EXERCISE PROMPT
The records are to be copied word for word, and the pictures dropped.

BEGIN MATERIAL TO PROCESS

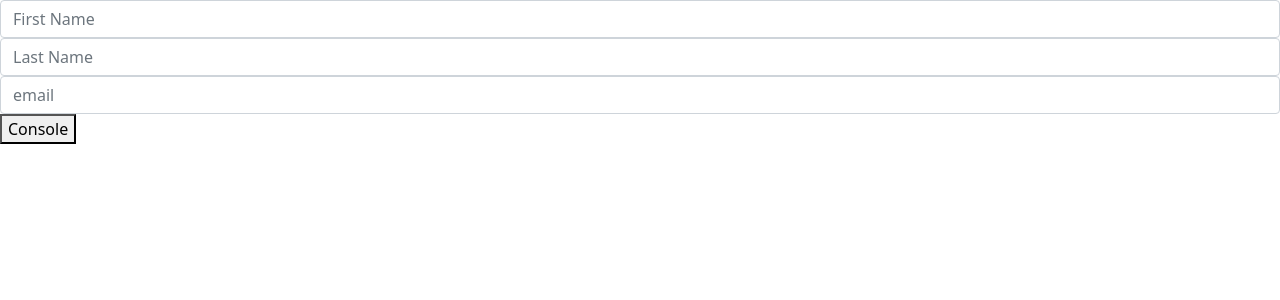
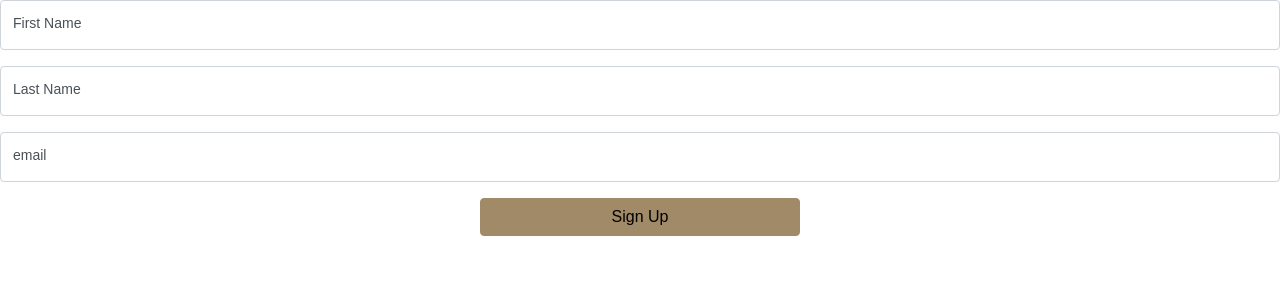
Before and after one commit to Nizar7zak/bootstrap-react-tutorial, a React (Create React App) app: page / in a window 1280 px wide. Shown: the top 300 px of the page. Built offline with nearby package versions, Linux system fonts and the light colour scheme.

Commit message:
style signup

```diff
--- a/src/components/forms/FormField.js
+++ b/src/components/forms/FormField.js
@@ -3,9 +3,20 @@ import { TextError } from "./TextError";
 
 const FormField = ({ placeholder, name, ...rest }) => {
   return (
-    <div className="form-group">
-      <Field id={name} name={name} {...rest} placeholder={placeholder} className="form-control" />
-      <ErrorMessage name={name} component={TextError}/>
+    <div className="form-label-group">
+      <Field
+        id={name}
+        name={name}
+        {...rest}
+        placeholder={placeholder}
+        className="form-control"
+      />
+      <label htmlFor={name}>{placeholder}</label>{" "}
+      <ErrorMessage
+        name={name}
+        component={TextError}
+        className="error-message"
+      />
     </div>
   );
 };
--- a/src/components/forms/SubmitButton.js
+++ b/src/components/forms/SubmitButton.js
@@ -1,9 +1,14 @@
 import { useFormikContext } from "formik";
 
-export const SubmitButton = ({ title }) => {
+export const SubmitButton = ({ title, role }) => {
   const { handleSubmit, isValid } = useFormikContext();
   return (
-    <button type="submit" onClick={handleSubmit} disabled={!isValid}>
+    <button
+      type="submit"
+      onClick={handleSubmit}
+      disabled={!isValid}
+      className={`btn btn-${role} w-25 align-self-center` }
+    >
       {title}
     </button>
   );
--- /dev/null
+++ b/src/index.css
@@ -0,0 +1,109 @@
+* {
+    font-family: 'Cairo', sans-serif;
+    padding: 0;
+    margin: 0;
+    box-sizing: border-box;
+  }
+
+  .form-label-group {
+    position: relative;
+    margin-bottom: 1rem;
+  }
+
+  .form-label-group input,
+  .form-label-group label {
+    height: 3.125rem;
+    padding: .75rem;
+  }
+
+  .form-label-group label {
+    position: absolute;
+    top: 0;
+    right: 0;
+    display: block;
+    width: 100%;
+    margin-bottom: 0; /* Override default `<label>` margin */
+    line-height: 1.5;
+    color: #495057;
+    pointer-events: none;
+    cursor: text; /* Match the input under the label */
+    border: 1px solid transparent;
+    border-radius: .25rem;
+    transition: all .1s ease-in-out;
+    font-size: 14px;
+  }
+
+  .form-label-group input::-webkit-input-placeholder {
+    color: transparent;
+  }
+
+  .form-label-group input::-moz-placeholder {
+    color: transparent;
+  }
+
+  .form-label-group input:-ms-input-placeholder {
+    color: transparent;
+  }
+
+  .form-label-group input::-ms-input-placeholder {
+    color: transparent;
+  }
+
+  .form-label-group input::placeholder {
+    color: transparent;
+  }
+
+  .form-label-group input:not(:-moz-placeholder-shown) {
+    padding-top: 1.25rem;
+    padding-bottom: .25rem;
+  }
+
+  .form-label-group input:not(:-ms-input-placeholder) {
+    padding-top: 1.25rem;
+    padding-bottom: .25rem;
+  }
+
+  .form-label-group input:not(:placeholder-shown) {
+    padding-top: 1.25rem;
+    padding-bottom: .25rem;
+  }
+
+  .form-label-group input:not(:-moz-placeholder-shown) ~ label {
+    padding-top: .25rem;
+    padding-bottom: .25rem;
+    font-size: 12px;
+    color: #777;
+  }
+
+  .form-label-group input:not(:-ms-input-placeholder) ~ label {
+    padding-top: .25rem;
+    padding-bottom: .25rem;
+    font-size: 12px;
+    color: #777;
+  }
+
+  .form-label-group input:not(:placeholder-shown) ~ label {
+    padding-top: .25rem;
+    padding-bottom: .25rem;
+    font-size: 12px;
+    color: #777;
+  }
+
+  /* Fallback for Edge
+  -------------------------------------------------- */
+  @supports (-ms-ime-align: auto) {
+    .form-label-group {
+      display: -ms-flexbox;
+      display: flex;
+      -ms-flex-direction: column-reverse;
+      flex-direction: column-reverse;
+    }
+
+    .form-label-group label {
+      position: static;
+    }
+
+    .form-label-group input::-ms-input-placeholder {
+      color: #777;
+    }
+  }
--- a/src/index.js
+++ b/src/index.js
@@ -1,9 +1,8 @@
 import React from 'react';
 import ReactDOM from 'react-dom/client';
 import App from './App';
+import './index.css'
 import './scss/custom.scss'
-// import 'bootstrap/dist/css/bootstrap.min.css';
-
 
 const root = ReactDOM.createRoot(document.getElementById('root'));
 root.render(
--- a/src/pages/signUp/SignUp.jsx
+++ b/src/pages/signUp/SignUp.jsx
@@ -8,6 +8,7 @@ const SignUp = () => {
   };
 
   return (
+    <div style={{display: "flex", flexDirection: 'column'}}>
       <Form
         initialValues={{ firstName: "", lastName: "", email: "" }}
         validationSchema={signupValidation}
@@ -16,8 +17,9 @@ const SignUp = () => {
         <FormField type="text" placeholder="First Name" name="firstName" />
         <FormField type="text" placeholder="Last Name" name="lastName" />
         <FormField type="email" placeholder="email" name="email" />
-      <SubmitButton title="Console" />
+        <SubmitButton title="Sign Up" role="primary" />
       </Form>
+    </div>
   );
 };
 
--- a/src/scss/custom.scss
+++ b/src/scss/custom.scss
@@ -1,5 +1,5 @@
-$primary: #FC5185;
-$secondary: #43DDE6;
+$primary: #A18A68;
+$secondary: #707070;
 $dark: #364F6B;
 $light: #F0F0F0;
 $success: rgb(19, 202, 50);
```
Lines whose indentation alone changed are shown as unchanged.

END MATERIAL TO PROCESS

ANSWER SECTION
Before and after one commit to Nizar7zak/bootstrap-react-tutorial, a React (Create React App) app: page / in a window 1280 px wide. Shown: the top 300 px of the page. Built offline with nearby package versions, Linux system fonts and the light colour scheme.

Commit message:
style signup

```diff
--- a/src/components/forms/FormField.js
+++ b/src/components/forms/FormField.js
@@ -3,9 +3,20 @@ import { TextError } from "./TextError";
 
 const FormField = ({ placeholder, name, ...rest }) => {
   return (
-    <div className="form-group">
-      <Field id={name} name={name} {...rest} placeholder={placeholder} className="form-control" />
-      <ErrorMessage name={name} component={TextError}/>
+    <div className="form-label-group">
+      <Field
+        id={name}
+        name={name}
+        {...rest}
+        placeholder={placeholder}
+        className="form-control"
+      />
+      <label htmlFor={name}>{placeholder}</label>{" "}
+      <ErrorMessage
+        name={name}
+        component={TextError}
+        className="error-message"
+      />
     </div>
   );
 };
--- a/src/components/forms/SubmitButton.js
+++ b/src/components/forms/SubmitButton.js
@@ -1,9 +1,14 @@
 import { useFormikContext } from "formik";
 
-export const SubmitButton = ({ title }) => {
+export const SubmitButton = ({ title, role }) => {
   const { handleSubmit, isValid } = useFormikContext();
   return (
-    <button type="submit" onClick={handleSubmit} disabled={!isValid}>
+    <button
+      type="submit"
+      onClick={handleSubmit}
+      disabled={!isValid}
+      className={`btn btn-${role} w-25 align-self-center` }
+    >
       {title}
     </button>
   );
--- /dev/null
+++ b/src/index.css
@@ -0,0 +1,109 @@
+* {
+    font-family: 'Cairo', sans-serif;
+    padding: 0;
+    margin: 0;
+    box-sizing: border-box;
+  }
+
+  .form-label-group {
+    position: relative;
+    margin-bottom: 1rem;
+  }
+
+  .form-label-group input,
+  .form-label-group label {
+    height: 3.125rem;
+    padding: .75rem;
+  }
+
+  .form-label-group label {
+    position: absolute;
+    top: 0;
+    right: 0;
+    display: block;
+    width: 100%;
+    margin-bottom: 0; /* Override default `<label>` margin */
+    line-height: 1.5;
+    color: #495057;
+    pointer-events: none;
+    cursor: text; /* Match the input under the label */
+    border: 1px solid transparent;
+    border-radius: .25rem;
+    transition: all .1s ease-in-out;
+    font-size: 14px;
+  }
+
+  .form-label-group input::-webkit-input-placeholder {
+    color: transparent;
+  }
+
+  .form-label-group input::-moz-placeholder {
+    color: transparent;
+  }
+
+  .form-label-group input:-ms-input-placeholder {
+    color: transparent;
+  }
+
+  .form-label-group input::-ms-input-placeholder {
+    color: transparent;
+  }
+
+  .form-label-group input::placeholder {
+    color: transparent;
+  }
+
+  .form-label-group input:not(:-moz-placeholder-shown) {
+    padding-top: 1.25rem;
+    padding-bottom: .25rem;
+  }
+
+  .form-label-group input:not(:-ms-input-placeholder) {
+    padding-top: 1.25rem;
+    padding-bottom: .25rem;
+  }
+
+  .form-label-group input:not(:placeholder-shown) {
+    padding-top: 1.25rem;
+    padding-bottom: .25rem;
+  }
+
+  .form-label-group input:not(:-moz-placeholder-shown) ~ label {
+    padding-top: .25rem;
+    padding-bottom: .25rem;
+    font-size: 12px;
+    color: #777;
+  }
+
+  .form-label-group input:not(:-ms-input-placeholder) ~ label {
+    padding-top: .25rem;
+    padding-bottom: .25rem;
+    font-size: 12px;
+    color: #777;
+  }
+
+  .form-label-group input:not(:placeholder-shown) ~ label {
+    padding-top: .25rem;
+    padding-bottom: .25rem;
+    font-size: 12px;
+    color: #777;
+  }
+
+  /* Fallback for Edge
+  -------------------------------------------------- */
+  @supports (-ms-ime-align: auto) {
+    .form-label-group {
+      display: -ms-flexbox;
+      display: flex;
+      -ms-flex-direction: column-reverse;
+      flex-direction: column-reverse;
+    }
+
+    .form-label-group label {
+      position: static;
+    }
+
+    .form-label-group input::-ms-input-placeholder {
+      color: #777;
+    }
+  }
--- a/src/index.js
+++ b/src/index.js
@@ -1,9 +1,8 @@
 import React from 'react';
 import ReactDOM from 'react-dom/client';
 import App from './App';
+import './index.css'
 import './scss/custom.scss'
-// import 'bootstrap/dist/css/bootstrap.min.css';
-
 
 const root = ReactDOM.createRoot(document.getElementById('root'));
 root.render(
--- a/src/pages/signUp/SignUp.jsx
+++ b/src/pages/signUp/SignUp.jsx
@@ -8,6 +8,7 @@ const SignUp = () => {
   };
 
   return (
+    <div style={{display: "flex", flexDirection: 'column'}}>
       <Form
         initialValues={{ firstName: "", lastName: "", email: "" }}
         validationSchema={signupValidation}
@@ -16,8 +17,9 @@ const SignUp = () => {
         <FormField type="text" placeholder="First Name" name="firstName" />
         <FormField type="text" placeholder="Last Name" name="lastName" />
         <FormField type="email" placeholder="email" name="email" />
-      <SubmitButton title="Console" />
+        <SubmitButton title="Sign Up" role="primary" />
       </Form>
+    </div>
   );
 };
 
--- a/src/scss/custom.scss
+++ b/src/scss/custom.scss
@@ -1,5 +1,5 @@
-$primary: #FC5185;
-$secondary: #43DDE6;
+$primary: #A18A68;
+$secondary: #707070;
 $dark: #364F6B;
 $light: #F0F0F0;
 $success: rgb(19, 202, 50);
```
Lines whose indentation alone changed are shown as unchanged.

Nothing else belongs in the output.